==== RECORDS PROVIDED

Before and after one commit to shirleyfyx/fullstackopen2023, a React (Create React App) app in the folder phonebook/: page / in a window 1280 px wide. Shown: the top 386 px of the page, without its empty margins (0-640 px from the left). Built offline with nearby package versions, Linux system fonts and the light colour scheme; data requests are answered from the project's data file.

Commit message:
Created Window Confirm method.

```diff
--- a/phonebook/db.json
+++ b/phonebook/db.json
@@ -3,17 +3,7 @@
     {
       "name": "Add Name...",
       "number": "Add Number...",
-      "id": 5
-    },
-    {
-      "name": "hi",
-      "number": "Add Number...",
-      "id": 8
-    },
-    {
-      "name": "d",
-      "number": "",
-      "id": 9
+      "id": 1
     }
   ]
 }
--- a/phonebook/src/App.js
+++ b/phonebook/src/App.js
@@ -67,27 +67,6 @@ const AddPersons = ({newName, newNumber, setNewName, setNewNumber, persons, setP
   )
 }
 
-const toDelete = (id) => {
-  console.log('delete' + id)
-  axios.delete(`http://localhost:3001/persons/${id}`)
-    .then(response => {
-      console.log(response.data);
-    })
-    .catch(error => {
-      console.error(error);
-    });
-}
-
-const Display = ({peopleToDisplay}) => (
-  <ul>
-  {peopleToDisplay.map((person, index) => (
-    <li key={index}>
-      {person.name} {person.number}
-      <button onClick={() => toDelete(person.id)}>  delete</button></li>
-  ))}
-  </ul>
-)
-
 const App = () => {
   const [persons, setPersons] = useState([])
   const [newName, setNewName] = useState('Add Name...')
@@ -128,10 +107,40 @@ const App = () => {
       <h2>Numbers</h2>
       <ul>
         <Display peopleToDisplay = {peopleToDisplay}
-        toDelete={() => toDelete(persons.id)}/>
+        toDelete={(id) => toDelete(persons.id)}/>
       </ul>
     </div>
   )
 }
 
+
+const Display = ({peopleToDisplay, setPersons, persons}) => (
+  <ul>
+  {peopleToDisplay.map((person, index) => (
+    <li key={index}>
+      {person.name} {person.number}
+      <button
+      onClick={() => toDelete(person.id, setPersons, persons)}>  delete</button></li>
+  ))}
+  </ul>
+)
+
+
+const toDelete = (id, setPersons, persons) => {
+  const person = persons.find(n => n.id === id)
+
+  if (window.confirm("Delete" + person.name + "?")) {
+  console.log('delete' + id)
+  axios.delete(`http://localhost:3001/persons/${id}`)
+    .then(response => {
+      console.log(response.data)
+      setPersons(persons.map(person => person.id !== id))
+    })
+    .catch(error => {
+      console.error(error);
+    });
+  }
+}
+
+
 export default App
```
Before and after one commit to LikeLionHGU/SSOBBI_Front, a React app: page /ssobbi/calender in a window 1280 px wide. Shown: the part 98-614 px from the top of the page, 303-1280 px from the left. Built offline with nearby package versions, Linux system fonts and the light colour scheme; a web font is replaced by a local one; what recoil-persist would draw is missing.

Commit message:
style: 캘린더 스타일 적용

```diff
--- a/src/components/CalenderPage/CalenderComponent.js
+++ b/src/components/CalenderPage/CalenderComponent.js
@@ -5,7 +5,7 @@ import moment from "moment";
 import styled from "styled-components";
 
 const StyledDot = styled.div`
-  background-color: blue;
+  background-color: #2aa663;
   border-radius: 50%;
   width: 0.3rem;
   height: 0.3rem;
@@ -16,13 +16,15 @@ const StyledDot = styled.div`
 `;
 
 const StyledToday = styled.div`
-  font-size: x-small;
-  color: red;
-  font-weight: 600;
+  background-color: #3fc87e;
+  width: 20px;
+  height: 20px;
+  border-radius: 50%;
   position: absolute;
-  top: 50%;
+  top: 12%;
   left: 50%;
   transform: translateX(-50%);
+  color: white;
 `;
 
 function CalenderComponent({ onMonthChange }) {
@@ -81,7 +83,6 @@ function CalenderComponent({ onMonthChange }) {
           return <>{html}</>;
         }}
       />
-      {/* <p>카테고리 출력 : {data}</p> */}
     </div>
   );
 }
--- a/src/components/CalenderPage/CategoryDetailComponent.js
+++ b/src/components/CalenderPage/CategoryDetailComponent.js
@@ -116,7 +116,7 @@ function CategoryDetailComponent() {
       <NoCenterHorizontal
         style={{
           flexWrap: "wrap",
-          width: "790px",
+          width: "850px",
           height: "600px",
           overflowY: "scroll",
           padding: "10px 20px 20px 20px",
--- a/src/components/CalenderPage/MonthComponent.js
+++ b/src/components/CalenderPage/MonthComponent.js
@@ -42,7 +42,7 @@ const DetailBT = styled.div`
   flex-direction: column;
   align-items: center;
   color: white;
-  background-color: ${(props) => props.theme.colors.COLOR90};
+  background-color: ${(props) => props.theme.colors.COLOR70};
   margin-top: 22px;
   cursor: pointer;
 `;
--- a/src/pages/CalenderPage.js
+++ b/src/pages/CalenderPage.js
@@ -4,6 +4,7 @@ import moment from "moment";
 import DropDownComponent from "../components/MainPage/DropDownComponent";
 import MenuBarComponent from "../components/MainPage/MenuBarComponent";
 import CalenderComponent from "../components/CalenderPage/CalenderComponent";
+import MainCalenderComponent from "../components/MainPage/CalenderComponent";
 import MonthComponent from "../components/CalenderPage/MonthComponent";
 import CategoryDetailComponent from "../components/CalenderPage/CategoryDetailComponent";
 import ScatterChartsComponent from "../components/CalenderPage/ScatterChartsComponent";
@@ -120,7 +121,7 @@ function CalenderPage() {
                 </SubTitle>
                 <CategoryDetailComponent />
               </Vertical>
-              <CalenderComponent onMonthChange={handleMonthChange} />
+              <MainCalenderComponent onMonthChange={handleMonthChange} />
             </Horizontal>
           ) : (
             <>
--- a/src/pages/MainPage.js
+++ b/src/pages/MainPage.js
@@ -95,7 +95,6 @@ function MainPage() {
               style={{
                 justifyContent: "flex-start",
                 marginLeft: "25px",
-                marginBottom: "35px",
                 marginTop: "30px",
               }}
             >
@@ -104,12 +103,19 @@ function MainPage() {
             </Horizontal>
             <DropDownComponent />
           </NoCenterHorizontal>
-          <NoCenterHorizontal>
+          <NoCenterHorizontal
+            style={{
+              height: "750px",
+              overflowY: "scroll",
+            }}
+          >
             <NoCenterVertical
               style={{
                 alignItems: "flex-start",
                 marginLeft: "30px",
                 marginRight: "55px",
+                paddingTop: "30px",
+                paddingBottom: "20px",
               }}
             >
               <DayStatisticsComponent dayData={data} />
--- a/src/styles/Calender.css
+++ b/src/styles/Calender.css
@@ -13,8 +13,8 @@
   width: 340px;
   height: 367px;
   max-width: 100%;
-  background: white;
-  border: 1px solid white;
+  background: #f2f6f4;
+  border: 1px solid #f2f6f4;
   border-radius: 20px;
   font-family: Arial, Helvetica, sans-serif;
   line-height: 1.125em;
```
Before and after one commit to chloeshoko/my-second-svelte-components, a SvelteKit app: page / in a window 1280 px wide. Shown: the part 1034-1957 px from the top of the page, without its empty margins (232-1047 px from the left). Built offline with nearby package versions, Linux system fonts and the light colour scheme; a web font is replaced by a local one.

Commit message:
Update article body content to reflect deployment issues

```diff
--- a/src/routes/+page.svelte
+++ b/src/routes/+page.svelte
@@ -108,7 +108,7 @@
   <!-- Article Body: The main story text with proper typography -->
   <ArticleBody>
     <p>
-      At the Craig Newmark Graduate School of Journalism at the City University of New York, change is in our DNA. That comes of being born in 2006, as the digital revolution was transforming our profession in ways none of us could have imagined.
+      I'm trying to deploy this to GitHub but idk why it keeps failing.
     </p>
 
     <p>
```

========

**AIM OF THE TASK**
All records must be repeated exactly, with none skipped.

**RESULT BELOW**
Before and after one commit to shirleyfyx/fullstackopen2023, a React (Create React App) app in the folder phonebook/: page / in a window 1280 px wide. Shown: the top 386 px of the page, without its empty margins (0-640 px from the left). Built offline with nearby package versions, Linux system fonts and the light colour scheme; data requests are answered from the project's data file.

Commit message:
Created Window Confirm method.

```diff
--- a/phonebook/db.json
+++ b/phonebook/db.json
@@ -3,17 +3,7 @@
     {
       "name": "Add Name...",
       "number": "Add Number...",
-      "id": 5
-    },
-    {
-      "name": "hi",
-      "number": "Add Number...",
-      "id": 8
-    },
-    {
-      "name": "d",
-      "number": "",
-      "id": 9
+      "id": 1
     }
   ]
 }
--- a/phonebook/src/App.js
+++ b/phonebook/src/App.js
@@ -67,27 +67,6 @@ const AddPersons = ({newName, newNumber, setNewName, setNewNumber, persons, setP
   )
 }
 
-const toDelete = (id) => {
-  console.log('delete' + id)
-  axios.delete(`http://localhost:3001/persons/${id}`)
-    .then(response => {
-      console.log(response.data);
-    })
-    .catch(error => {
-      console.error(error);
-    });
-}
-
-const Display = ({peopleToDisplay}) => (
-  <ul>
-  {peopleToDisplay.map((person, index) => (
-    <li key={index}>
-      {person.name} {person.number}
-      <button onClick={() => toDelete(person.id)}>  delete</button></li>
-  ))}
-  </ul>
-)
-
 const App = () => {
   const [persons, setPersons] = useState([])
   const [newName, setNewName] = useState('Add Name...')
@@ -128,10 +107,40 @@ const App = () => {
       <h2>Numbers</h2>
       <ul>
         <Display peopleToDisplay = {peopleToDisplay}
-        toDelete={() => toDelete(persons.id)}/>
+        toDelete={(id) => toDelete(persons.id)}/>
       </ul>
     </div>
   )
 }
 
+
+const Display = ({peopleToDisplay, setPersons, persons}) => (
+  <ul>
+  {peopleToDisplay.map((person, index) => (
+    <li key={index}>
+      {person.name} {person.number}
+      <button
+      onClick={() => toDelete(person.id, setPersons, persons)}>  delete</button></li>
+  ))}
+  </ul>
+)
+
+
+const toDelete = (id, setPersons, persons) => {
+  const person = persons.find(n => n.id === id)
+
+  if (window.confirm("Delete" + person.name + "?")) {
+  console.log('delete' + id)
+  axios.delete(`http://localhost:3001/persons/${id}`)
+    .then(response => {
+      console.log(response.data)
+      setPersons(persons.map(person => person.id !== id))
+    })
+    .catch(error => {
+      console.error(error);
+    });
+  }
+}
+
+
 export default App
```
Before and after one commit to LikeLionHGU/SSOBBI_Front, a React app: page /ssobbi/calender in a window 1280 px wide. Shown: the part 98-614 px from the top of the page, 303-1280 px from the left. Built offline with nearby package versions, Linux system fonts and the light colour scheme; a web font is replaced by a local one; what recoil-persist would draw is missing.

Commit message:
style: 캘린더 스타일 적용

```diff
--- a/src/components/CalenderPage/CalenderComponent.js
+++ b/src/components/CalenderPage/CalenderComponent.js
@@ -5,7 +5,7 @@ import moment from "moment";
 import styled from "styled-components";
 
 const StyledDot = styled.div`
-  background-color: blue;
+  background-color: #2aa663;
   border-radius: 50%;
   width: 0.3rem;
   height: 0.3rem;
@@ -16,13 +16,15 @@ const StyledDot = styled.div`
 `;
 
 const StyledToday = styled.div`
-  font-size: x-small;
-  color: red;
-  font-weight: 600;
+  background-color: #3fc87e;
+  width: 20px;
+  height: 20px;
+  border-radius: 50%;
   position: absolute;
-  top: 50%;
+  top: 12%;
   left: 50%;
   transform: translateX(-50%);
+  color: white;
 `;
 
 function CalenderComponent({ onMonthChange }) {
@@ -81,7 +83,6 @@ function CalenderComponent({ onMonthChange }) {
           return <>{html}</>;
         }}
       />
-      {/* <p>카테고리 출력 : {data}</p> */}
     </div>
   );
 }
--- a/src/components/CalenderPage/CategoryDetailComponent.js
+++ b/src/components/CalenderPage/CategoryDetailComponent.js
@@ -116,7 +116,7 @@ function CategoryDetailComponent() {
       <NoCenterHorizontal
         style={{
           flexWrap: "wrap",
-          width: "790px",
+          width: "850px",
           height: "600px",
           overflowY: "scroll",
           padding: "10px 20px 20px 20px",
--- a/src/components/CalenderPage/MonthComponent.js
+++ b/src/components/CalenderPage/MonthComponent.js
@@ -42,7 +42,7 @@ const DetailBT = styled.div`
   flex-direction: column;
   align-items: center;
   color: white;
-  background-color: ${(props) => props.theme.colors.COLOR90};
+  background-color: ${(props) => props.theme.colors.COLOR70};
   margin-top: 22px;
   cursor: pointer;
 `;
--- a/src/pages/CalenderPage.js
+++ b/src/pages/CalenderPage.js
@@ -4,6 +4,7 @@ import moment from "moment";
 import DropDownComponent from "../components/MainPage/DropDownComponent";
 import MenuBarComponent from "../components/MainPage/MenuBarComponent";
 import CalenderComponent from "../components/CalenderPage/CalenderComponent";
+import MainCalenderComponent from "../components/MainPage/CalenderComponent";
 import MonthComponent from "../components/CalenderPage/MonthComponent";
 import CategoryDetailComponent from "../components/CalenderPage/CategoryDetailComponent";
 import ScatterChartsComponent from "../components/CalenderPage/ScatterChartsComponent";
@@ -120,7 +121,7 @@ function CalenderPage() {
                 </SubTitle>
                 <CategoryDetailComponent />
               </Vertical>
-              <CalenderComponent onMonthChange={handleMonthChange} />
+              <MainCalenderComponent onMonthChange={handleMonthChange} />
             </Horizontal>
           ) : (
             <>
--- a/src/pages/MainPage.js
+++ b/src/pages/MainPage.js
@@ -95,7 +95,6 @@ function MainPage() {
               style={{
                 justifyContent: "flex-start",
                 marginLeft: "25px",
-                marginBottom: "35px",
                 marginTop: "30px",
               }}
             >
@@ -104,12 +103,19 @@ function MainPage() {
             </Horizontal>
             <DropDownComponent />
           </NoCenterHorizontal>
-          <NoCenterHorizontal>
+          <NoCenterHorizontal
+            style={{
+              height: "750px",
+              overflowY: "scroll",
+            }}
+          >
             <NoCenterVertical
               style={{
                 alignItems: "flex-start",
                 marginLeft: "30px",
                 marginRight: "55px",
+                paddingTop: "30px",
+                paddingBottom: "20px",
               }}
             >
               <DayStatisticsComponent dayData={data} />
--- a/src/styles/Calender.css
+++ b/src/styles/Calender.css
@@ -13,8 +13,8 @@
   width: 340px;
   height: 367px;
   max-width: 100%;
-  background: white;
-  border: 1px solid white;
+  background: #f2f6f4;
+  border: 1px solid #f2f6f4;
   border-radius: 20px;
   font-family: Arial, Helvetica, sans-serif;
   line-height: 1.125em;
```
Before and after one commit to chloeshoko/my-second-svelte-components, a SvelteKit app: page / in a window 1280 px wide. Shown: the part 1034-1957 px from the top of the page, without its empty margins (232-1047 px from the left). Built offline with nearby package versions, Linux system fonts and the light colour scheme; a web font is replaced by a local one.

Commit message:
Update article body content to reflect deployment issues

```diff
--- a/src/routes/+page.svelte
+++ b/src/routes/+page.svelte
@@ -108,7 +108,7 @@
   <!-- Article Body: The main story text with proper typography -->
   <ArticleBody>
     <p>
-      At the Craig Newmark Graduate School of Journalism at the City University of New York, change is in our DNA. That comes of being born in 2006, as the digital revolution was transforming our profession in ways none of us could have imagined.
+      I'm trying to deploy this to GitHub but idk why it keeps failing.
     </p>
 
     <p>
```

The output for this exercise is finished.